Phenolic acid decarboxylase from Bacillus subtilis (BsPAD) catalyses the decarboxylation of phenolic acids such as coumaric acid to give vinyl phenols, which are of interest as possible polymer precursors and flavour/fragrance compounds. The structure of the Tyr19Ala mutant of BsPAD has been solved in complex with coumaric acid. In the active site, the substrate carboxylate is bound by Tyr11 and Tyr13, and the phenolic hydroxyl by the NE atom of Arg41. A comparison of the mutant complex with the wild-type apoenzyme reveals that the β1–β2 loop, running from Tyr11 to Ala19, closes over the active site in the presence of substrate, shielding it from bulk solvent. The complex structure, in conjunction with an activity study of point mutants of BsPAD, provides support for a mechanism for PADs, proposed by Mancheño and co-workers for the homologue from Lactobacillus plantarum [Proteins, 2010, 78, 1662–1676]. In this mechanism, a quinone methide intermediate results from deprotonation of the phenolic hydroxyl of the substrate by Glu64, assisted by Arg41. Decarboxylation of the substrate is effected through binding of the carboxylate by Tyr11 and Tyr13, the latter being brought into contact with the substrate as a result of the movement of the β1–β2 loop on substrate binding.

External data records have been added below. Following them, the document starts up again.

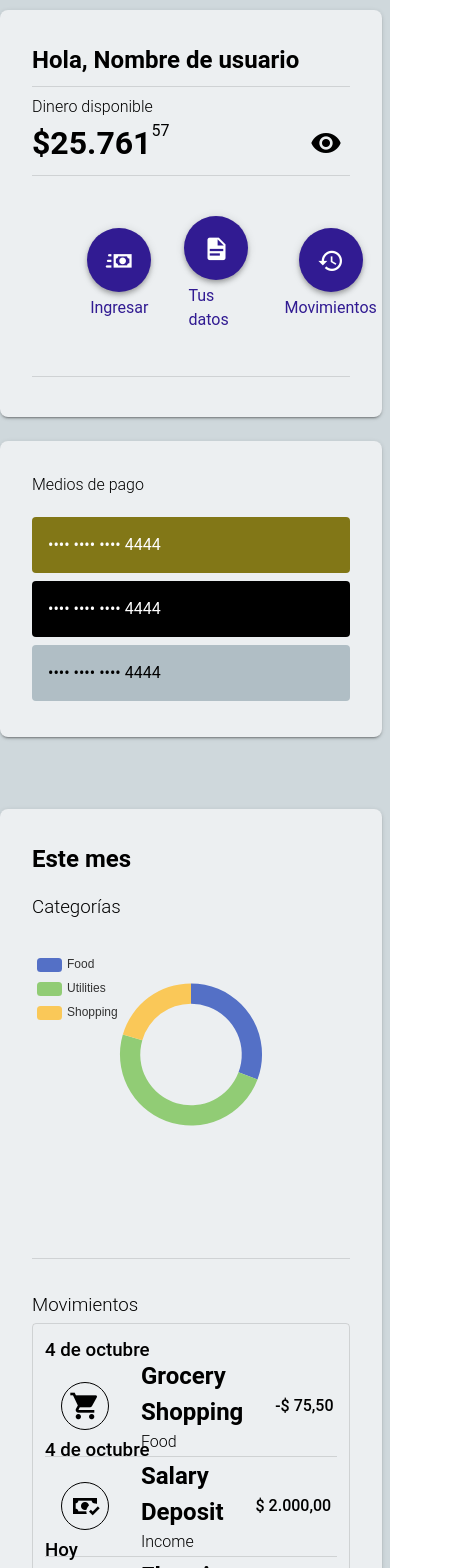
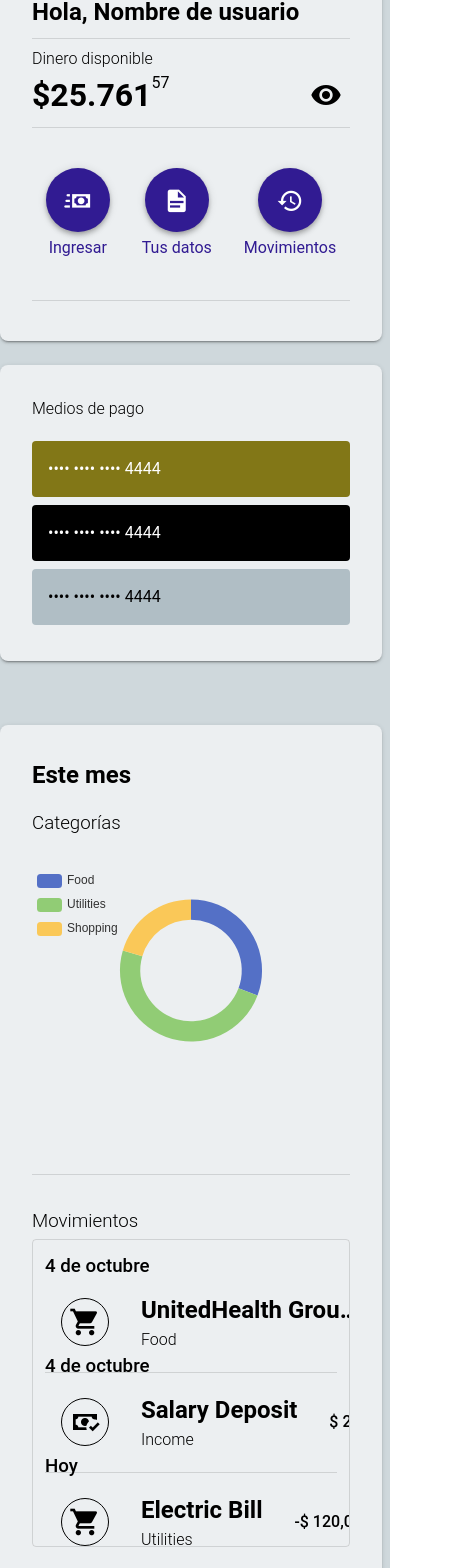
Before and after one commit to jicanta/HCI-Web, a Vue app in the folder HCI-Web/: page / in a window 390 px wide. Shown: the part 274-1842 px from the top of the page, 474 px wide, since content can reach past the window. Built offline with nearby package versions, Linux system fonts and the light colour scheme.

Commit message:
Mejora responsive

```diff
--- a/HCI-Web/src/Pantallas/PantallaIngresar.vue
+++ b/HCI-Web/src/Pantallas/PantallaIngresar.vue
@@ -15,7 +15,7 @@ const centavos = 57;
   <v-main class="main-container bg-background">
 
     <BodyGrid>
-      <AppDivision class="ma-4" cols="12" sm="6" md="8">
+      <AppDivision class="ma-4" cols="12" sm="10" md="10" lg="4">
         <Section class="ma-3">
           <v-container class="inside-section">
               <h1 class="text-colortext2">Generar link de pago</h1>
--- a/HCI-Web/src/Pantallas/PantallaInicio.vue
+++ b/HCI-Web/src/Pantallas/PantallaInicio.vue
@@ -5,7 +5,7 @@
   import ButtonsNavBar from '@/components/ButtonsNavBar.vue';
   import Section from '@/components/Section.vue';
   import VChart from 'vue-echarts';
-  import { ref, computed, onMounted } from 'vue';
+  import { ref, computed } from 'vue';
   import { use } from 'echarts/core';
   import { CanvasRenderer } from 'echarts/renderers';
   import { PieChart } from 'echarts/charts';
@@ -28,7 +28,7 @@
   };
 
   const recentTransactions = ref([
-    { id: 1, description: 'Grocery Shopping', amount: -75.50, category: 'Food', date: { day: 4, month: 10, year: 2024 } },
+    { id: 1, description: 'UnitedHealth Group Incorporated', amount: -75.50, category: 'Food', date: { day: 4, month: 10, year: 2024 } },
     { id: 2, description: 'Salary Deposit', amount: 2000.00, category: 'Income', date: { day: 4, month: 10, year: 2024 }  },
     { id: 3, description: 'Electric Bill', amount: -120.00, category: 'Utilities', date: { day: 2, month: 10, year: 2024 }  },
     { id: 4, description: 'Online Purchase', amount: -50.25, category: 'Shopping', date: { day: 1, month: 10, year: 2024 }  },
@@ -111,7 +111,7 @@
   <v-main class="main-container bg-background" fluid>
     <ButtonsNavBar />
     <BodyGrid>
-      <AppDivision class="ma-4" cols="12" sm="6" md="4">
+      <AppDivision class="ma-4" cols="12" sm="10" md="10" lg="4">
         <Section class="ma-3">
           <v-container class="inside-section">
             <h2 class="text-colortext2">Hola, Nombre de usuario</h2>
@@ -132,15 +132,15 @@
             <v-container class="functions-container">
               <v-container class="function">
                 <v-btn size="x-large" icon="mdi-cash-fast" color="primary" elevation="4" @click="goToRoute('/deposit')" />
-                <p class="text-primary pa-1">Ingresar</p>
+                <p class="text-no-wrap text-primary mt-1">Ingresar</p>
               </v-container>
               <v-container class="function">
                 <v-btn size="x-large" icon="mdi-file-document" color="primary" elevation="4" />
-                <p class="text-primary pa-1">Tus datos</p>
+                <p class="text-no-wrap text-primary mt-1">Tus datos</p>
               </v-container>
               <v-container class="function">
                 <v-btn size="x-large" icon="mdi-history" color="primary" elevation="4" />
-                <p class="text-primary pa-1">Movimientos</p>
+                <p class="text-no-wrap text-primary mt-1">Movimientos</p>
               </v-container>
             </v-container>
             <v-divider class="my-2" />
@@ -162,7 +162,7 @@
         </Section>
       </AppDivision>
 
-      <AppDivision class="ma-6" cols="12" sm="6" md="4">
+      <AppDivision class="ma-4" cols="12" sm="10" md="10" lg="4">
         <Section class="ma-3">
 
           <v-container class="inside-section">
@@ -205,6 +205,7 @@
 </template>
 
 <style scoped>
+
 .main-container {
   display: flex;
   flex-direction: column;
@@ -237,10 +238,8 @@
 .functions-container {
   display: flex;
   flex-direction: row;
-  justify-content: space-between;
+  justify-content: center;
   align-items: center;
-  padding-left: 12%;
-  padding-right: 12%;
 }
 
 .function {
--- a/HCI-Web/src/Pantallas/PantallaMas.vue
+++ b/HCI-Web/src/Pantallas/PantallaMas.vue
@@ -47,7 +47,7 @@ onMounted(() => {
     </TopMenu>
 
     <BodyGrid>
-      <AppDivision class="ma-4" cols="12" sm="6" md="8">
+      <AppDivision class="ma-4" cols="12" sm="10" md="10" lg="4">
         <Section class="ma-3">
           <v-container class="options-container">
             <v-container class="switch-option">
--- a/HCI-Web/src/components/ListItem.vue
+++ b/HCI-Web/src/components/ListItem.vue
@@ -8,8 +8,8 @@
             </v-container>
 
             <v-container class="info-container mx-4">
-                <h2 class="font-weight-bold">{{title}}</h2>
-                <p class="font-weight-light">{{text}}</p>
+                <h2 class="text-truncate font-weight-bold">{{title}}</h2>
+                <p class="text-truncate font-weight-light">{{text}}</p>
             </v-container>
 
             <p class="font-weight-medium">{{right}}</p>
--- a/HCI-Web/src/components/SectionNav.vue
+++ b/HCI-Web/src/components/SectionNav.vue
@@ -3,7 +3,7 @@
     <v-col class="container bg-tertiary">
         <v-col class="section bg-tertiary">
             <v-icon v-if="icon" :class="{'text-secondary': selected}" size="24" class="text-colortext2 mr-2">{{ icon }}</v-icon>
-            <h4 :class="{'text-secondary': selected}" class="text-colortext2">{{ text }}</h4>
+            <h4 :class="{'text-secondary': selected}" class="d-md-flex d-sm-none text-no-wrap text-colortext2">{{ text }}</h4>
         </v-col>
         <v-col class="px-0 py-1" :class="{'bg-secondary': selected}">
 
```
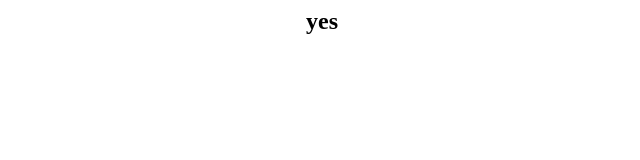
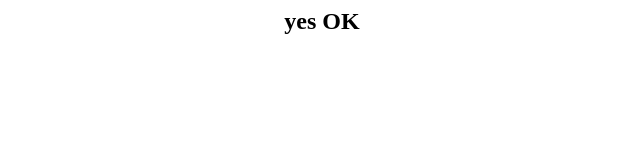
Before and after one commit to Naveen-ms/onoroff, a plain HTML site: page index.html in a window 1280 px wide. Shown: the full height of the page, 318-958 px from the left. Drawn offline with Linux system fonts and the light colour scheme.

Commit message:
Update index.html

```diff
--- a/index.html
+++ b/index.html
@@ -1,4 +1,4 @@
 <body>
   <link rel="stylesheet" href="styles.css">
-  <h2 class="main">yes</h2>
+  <h2 class="main">yes OK</h2>
 </body>
```
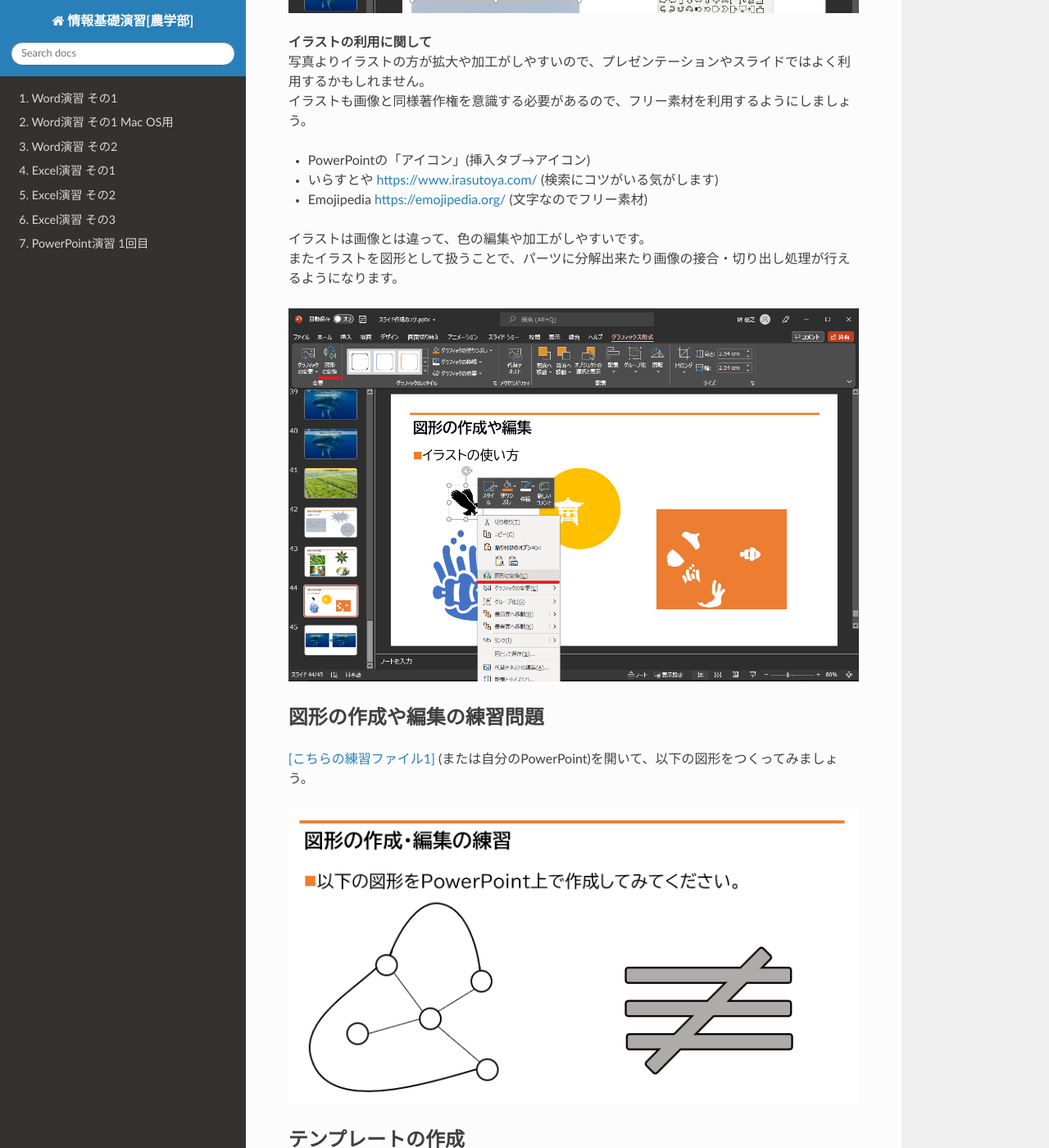
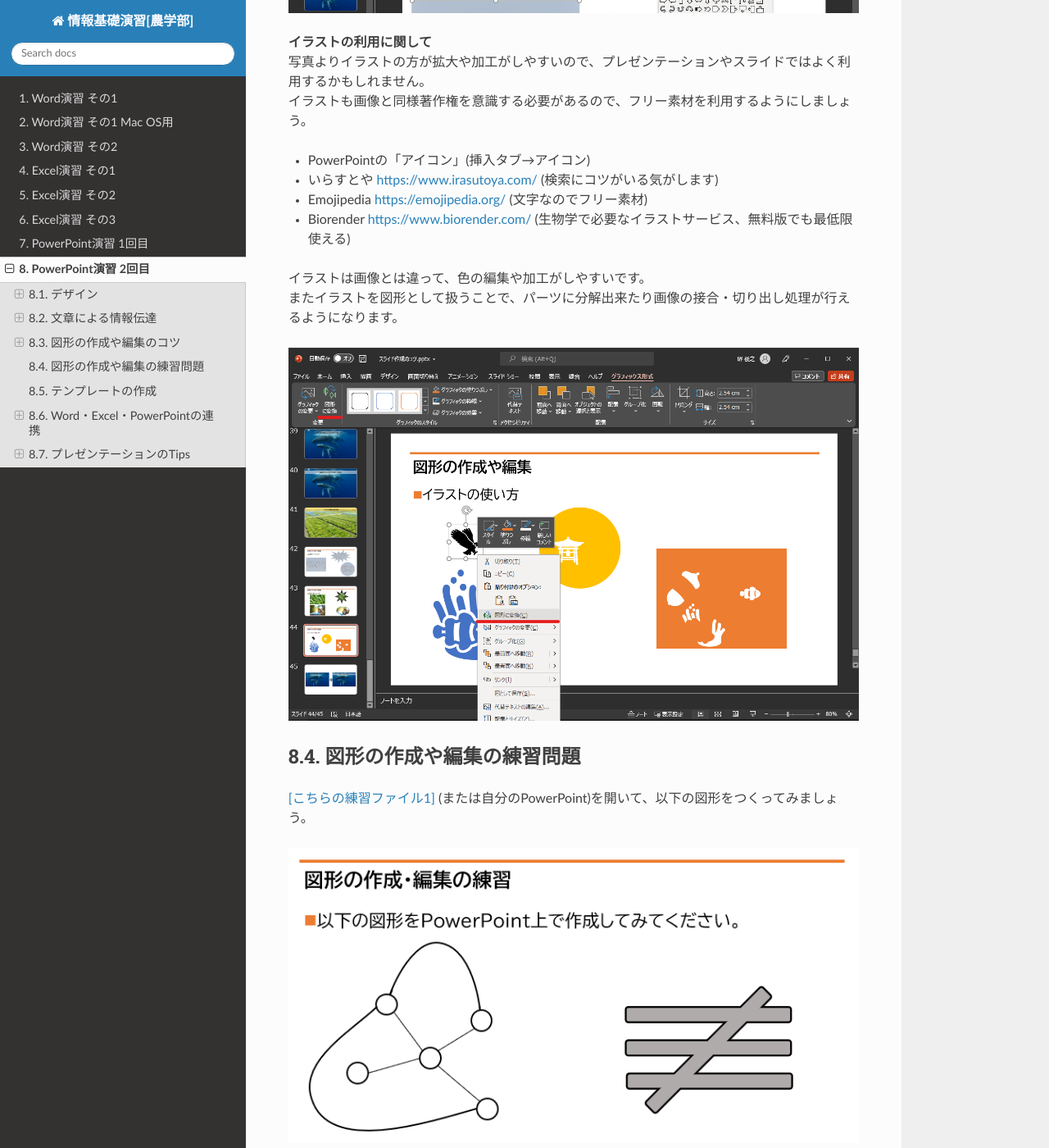
Before and after one commit to slt666666/basic_info_2023, a Sphinx documentation site: the page built from source/powerpoint_2.rst, in a window 1280 px wide and 1400 px high, scrolled down 10270 px. Shown: the whole window at 82% size. Built offline with Sphinx 7.4.7 and the Read the Docs theme 2.0.0, drawn with Linux system fonts in a browser that asks for light colours; some of the changed text lies outside the part shown.

Commit message:
update PP2

```diff
--- a/source/index.rst
+++ b/source/index.rst
@@ -38,6 +38,7 @@ Jupyter notebook (iPython notebook)の形式（.ipynb）で配布予定です。
    excel_2
    excel_3
    powerpoint_1
+   powerpoint_2
 
 講義の進行に応じて随時ページを追加していきます。
 
--- a/source/powerpoint_2.rst
+++ b/source/powerpoint_2.rst
@@ -194,6 +194,8 @@ Mac                                       英語
 * いらすとや https://www.irasutoya.com/ (検索にコツがいる気がします)
 * Emojipedia https://emojipedia.org/ (文字なのでフリー素材)
 
+* Biorender https://www.biorender.com/ (生物学で必要なイラストサービス、無料版でも最低限使える)
+
 | イラストは画像とは違って、色の編集や加工がしやすいです。
 | またイラストを図形として扱うことで、パーツに分解出来たり画像の接合・切り出し処理が行えるようになります。
 
```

- This article is part of the themed collection: Biocatalysis